» What you will do:
Every record must be copied exactly, except that pictures are dropped.

» Records to process:

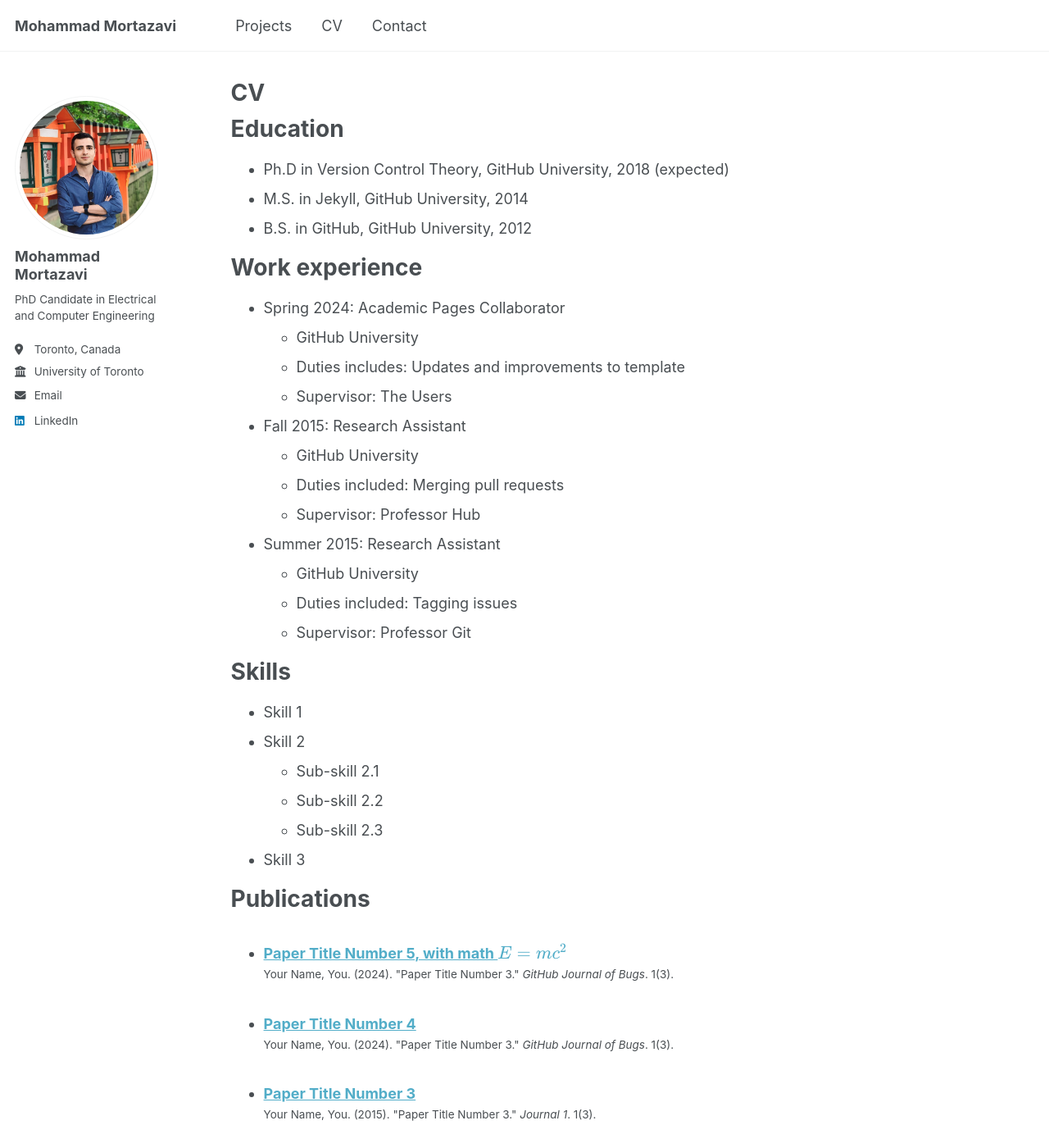
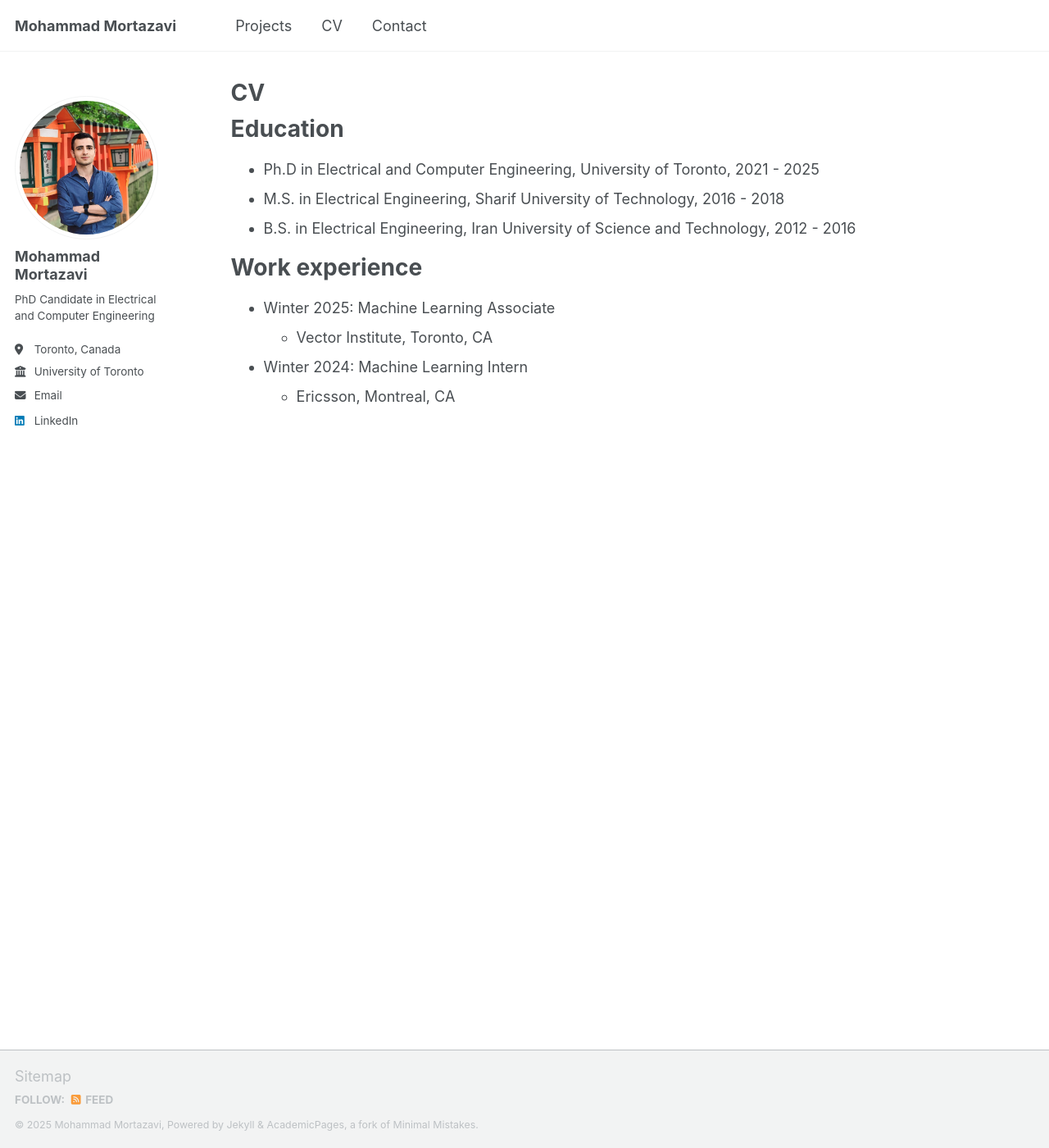
Before and after one commit to mortazawi/mortazawi.github.io, a Jekyll site: the page built from _pages/cv.md, in a window 1280 px wide and 1400 px high. Shown: the whole window at 82% size. Built offline with Jekyll 4.4.1, drawn with Linux system fonts in a browser that asks for light colours; a script that is not in the unit is left out; some of the changed text lies outside the part shown.

Commit message:
Update cv.md

```diff
--- a/_pages/cv.md
+++ b/_pages/cv.md
@@ -11,54 +11,14 @@ redirect_from:
 
 Education
 ======
-* Ph.D in Version Control Theory, GitHub University, 2018 (expected)
-* M.S. in Jekyll, GitHub University, 2014
-* B.S. in GitHub, GitHub University, 2012
+* Ph.D in Electrical and Computer Engineering, University of Toronto, 2021 - 2025
+* M.S. in Electrical Engineering, Sharif University of Technology, 2016 - 2018
+* B.S. in Electrical Engineering, Iran University of Science and Technology, 2012 - 2016
 
 Work experience
 ======
-* Spring 2024: Academic Pages Collaborator
-  * GitHub University
-  * Duties includes: Updates and improvements to template
-  * Supervisor: The Users
+* Winter 2025: Machine Learning Associate
+  * Vector Institute, Toronto, CA
 
-* Fall 2015: Research Assistant
-  * GitHub University
-  * Duties included: Merging pull requests
-  * Supervisor: Professor Hub
-
-* Summer 2015: Research Assistant
-  * GitHub University
-  * Duties included: Tagging issues
-  * Supervisor: Professor Git
-
-Skills
-======
-* Skill 1
-* Skill 2
-  * Sub-skill 2.1
-  * Sub-skill 2.2
-  * Sub-skill 2.3
-* Skill 3
-
-Publications
-======
-  <ul>{% for post in site.publications reversed %}
-    {% include archive-single-cv.html %}
-  {% endfor %}</ul>
-
-Talks
-======
-  <ul>{% for post in site.talks reversed %}
-    {% include archive-single-talk-cv.html  %}
-  {% endfor %}</ul>
-
-Teaching
-======
-  <ul>{% for post in site.teaching reversed %}
-    {% include archive-single-cv.html %}
-  {% endfor %}</ul>
-
-Service and leadership
-======
-* Currently signed in to 43 different slack teams
+* Winter 2024: Machine Learning Intern
+  * Ericsson, Montreal, CA
```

» Reply to the task:
Before and after one commit to mortazawi/mortazawi.github.io, a Jekyll site: the page built from _pages/cv.md, in a window 1280 px wide and 1400 px high. Shown: the whole window at 82% size. Built offline with Jekyll 4.4.1, drawn with Linux system fonts in a browser that asks for light colours; a script that is not in the unit is left out; some of the changed text lies outside the part shown.

Commit message:
Update cv.md

```diff
--- a/_pages/cv.md
+++ b/_pages/cv.md
@@ -11,54 +11,14 @@ redirect_from:
 
 Education
 ======
-* Ph.D in Version Control Theory, GitHub University, 2018 (expected)
-* M.S. in Jekyll, GitHub University, 2014
-* B.S. in GitHub, GitHub University, 2012
+* Ph.D in Electrical and Computer Engineering, University of Toronto, 2021 - 2025
+* M.S. in Electrical Engineering, Sharif University of Technology, 2016 - 2018
+* B.S. in Electrical Engineering, Iran University of Science and Technology, 2012 - 2016
 
 Work experience
 ======
-* Spring 2024: Academic Pages Collaborator
-  * GitHub University
-  * Duties includes: Updates and improvements to template
-  * Supervisor: The Users
+* Winter 2025: Machine Learning Associate
+  * Vector Institute, Toronto, CA
 
-* Fall 2015: Research Assistant
-  * GitHub University
-  * Duties included: Merging pull requests
-  * Supervisor: Professor Hub
-
-* Summer 2015: Research Assistant
-  * GitHub University
-  * Duties included: Tagging issues
-  * Supervisor: Professor Git
-
-Skills
-======
-* Skill 1
-* Skill 2
-  * Sub-skill 2.1
-  * Sub-skill 2.2
-  * Sub-skill 2.3
-* Skill 3
-
-Publications
-======
-  <ul>{% for post in site.publications reversed %}
-    {% include archive-single-cv.html %}
-  {% endfor %}</ul>
-
-Talks
-======
-  <ul>{% for post in site.talks reversed %}
-    {% include archive-single-talk-cv.html  %}
-  {% endfor %}</ul>
-
-Teaching
-======
-  <ul>{% for post in site.teaching reversed %}
-    {% include archive-single-cv.html %}
-  {% endfor %}</ul>
-
-Service and leadership
-======
-* Currently signed in to 43 different slack teams
+* Winter 2024: Machine Learning Intern
+  * Ericsson, Montreal, CA
```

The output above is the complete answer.